But Oracle Corp., which is close to completing a $7.38 billion deal to buy Sun, continues to predict the acquisition will boost its profits.

Sun's results would continue a series of losses that helped push the computer maker into the arms of software giant Oracle, which edged out International Business Machines Corp. to buy Sun.

Once one of Silicon Valley's most influential companies, Sun reacted later than competitors to a shift to low-price server systems. More recently, the company suffered more than competitors because many customers were concentrated in the hard-hit financial-services sector.

Sun projected a loss for the period ended June 30, excluding items, of six cents a share to 16 cents a share on revenue of $2.58 billion to $2.68 billion. Analysts polled by Thomson Reuters, on average, had forecast a one-cent loss on revenue of $3.03 billion.

Oracle reiterated an estimate made in April that it expects the Sun acquisition to add at least 15 cents a share to its earnings, excluding items, in the first year after the deal closes. It estimated that the business will contribute more than $1.5 billion to operating profit, increasing to more than $2 billion in the second year.

The deal, expected to close this summer, requires regulatory and shareholder approval. Oracle said last month that the U.S. Department of Justice had made a second request for information as part of its antitrust review of the proposed transaction, focusing on plans to license Sun's widely used Java software technology. Sun shareholders are set to vote on the deal Thursday.

Tuesday, July 7, 2009

Skype Connects U.S. Soldier To Live Home Birth

Story from Skype News

Darvin Butler may be thousands of miles away from his wife while serving in the U.S. military in Afghanistan. But he won’t miss out on the birth of the couple’s new baby in the states, thanks to Skype, an online videoconferencing service.

Under a technological partnership between CompUSA and Forgotten Soldiers Outreach, Butler and his wife, Vanesia, will the technology, developed by CompUSA and FSO to be together at the time of the birth virtually.

Vanesia Butler will use of the free service to make video and voice calls to her husband from a laptop. Just in time to go online and watch his daughter's birth, Darvin Butler will receive the second laptop in the next few weeks.

Since preparing for the birth of their child, Butler, who is six-months pregnant, knew that her husband’s duties would keep him away. But now, Butler is thrilled at the prospect of her husband listening to the first cries of the baby.

“We are honored to be a part of a worthwhile organization like FSO, which inspires soldiers with hope, strength and courage,” said Gilbert Fiorentino, chief executive of Systemax Technology Group, which includes CompUSA, in a statement. “We wish Vanesia and her husband only the best.”

Butler’s place of business, located in Coral Springs, Fla. has already received two Hewlett-Packard (News - Alert) ProBook 4510s with built-in Webcams from a team of CompUSA technology experts.
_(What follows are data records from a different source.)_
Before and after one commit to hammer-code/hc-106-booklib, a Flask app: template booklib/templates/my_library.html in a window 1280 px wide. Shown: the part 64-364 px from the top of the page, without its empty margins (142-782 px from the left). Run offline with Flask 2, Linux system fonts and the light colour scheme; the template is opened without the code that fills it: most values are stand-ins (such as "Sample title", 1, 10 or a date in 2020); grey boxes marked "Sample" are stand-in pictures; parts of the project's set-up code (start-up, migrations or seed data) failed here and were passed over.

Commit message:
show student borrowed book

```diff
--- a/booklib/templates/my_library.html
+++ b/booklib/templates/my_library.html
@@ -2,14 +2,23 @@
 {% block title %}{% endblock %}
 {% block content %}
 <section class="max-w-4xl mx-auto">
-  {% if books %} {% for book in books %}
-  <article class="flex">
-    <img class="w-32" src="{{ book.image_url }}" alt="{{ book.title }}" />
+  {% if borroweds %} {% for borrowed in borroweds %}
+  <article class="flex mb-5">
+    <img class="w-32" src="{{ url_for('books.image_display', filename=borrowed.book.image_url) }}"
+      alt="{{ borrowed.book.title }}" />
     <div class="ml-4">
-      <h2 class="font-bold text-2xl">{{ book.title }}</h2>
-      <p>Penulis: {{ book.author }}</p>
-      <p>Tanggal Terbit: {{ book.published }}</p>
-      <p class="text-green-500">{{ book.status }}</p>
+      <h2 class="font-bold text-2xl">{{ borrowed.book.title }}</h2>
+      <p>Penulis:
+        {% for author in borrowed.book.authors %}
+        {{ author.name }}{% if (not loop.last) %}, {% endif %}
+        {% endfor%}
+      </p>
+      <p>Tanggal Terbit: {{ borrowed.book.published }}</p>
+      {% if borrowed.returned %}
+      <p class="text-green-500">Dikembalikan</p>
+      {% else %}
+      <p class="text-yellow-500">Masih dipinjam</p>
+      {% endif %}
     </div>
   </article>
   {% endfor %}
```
The team showed Vanesia how to make video and voice calls usingSkype ( News - Alert). CompUSA and CA, a leading independent IT management software company, will also donate a $10,000 scholarship for the Butler family to open a college savings account for their new baby.

Recently, the company selected Activant Solutions's Activant Eagle software solution to be its business management and point-of-sale platform. Activant Solutions said that the storewide internet in Afghanistan connectivity, which makes the product and price information available to both customers and CompUSA team members, is central to the Retail 2.0 concept and will be enabled by the Activant Eagle solution.

The Mobile Flyer Announces New Mobile Marketing Solutions for Real Estate

Press Release From PR Web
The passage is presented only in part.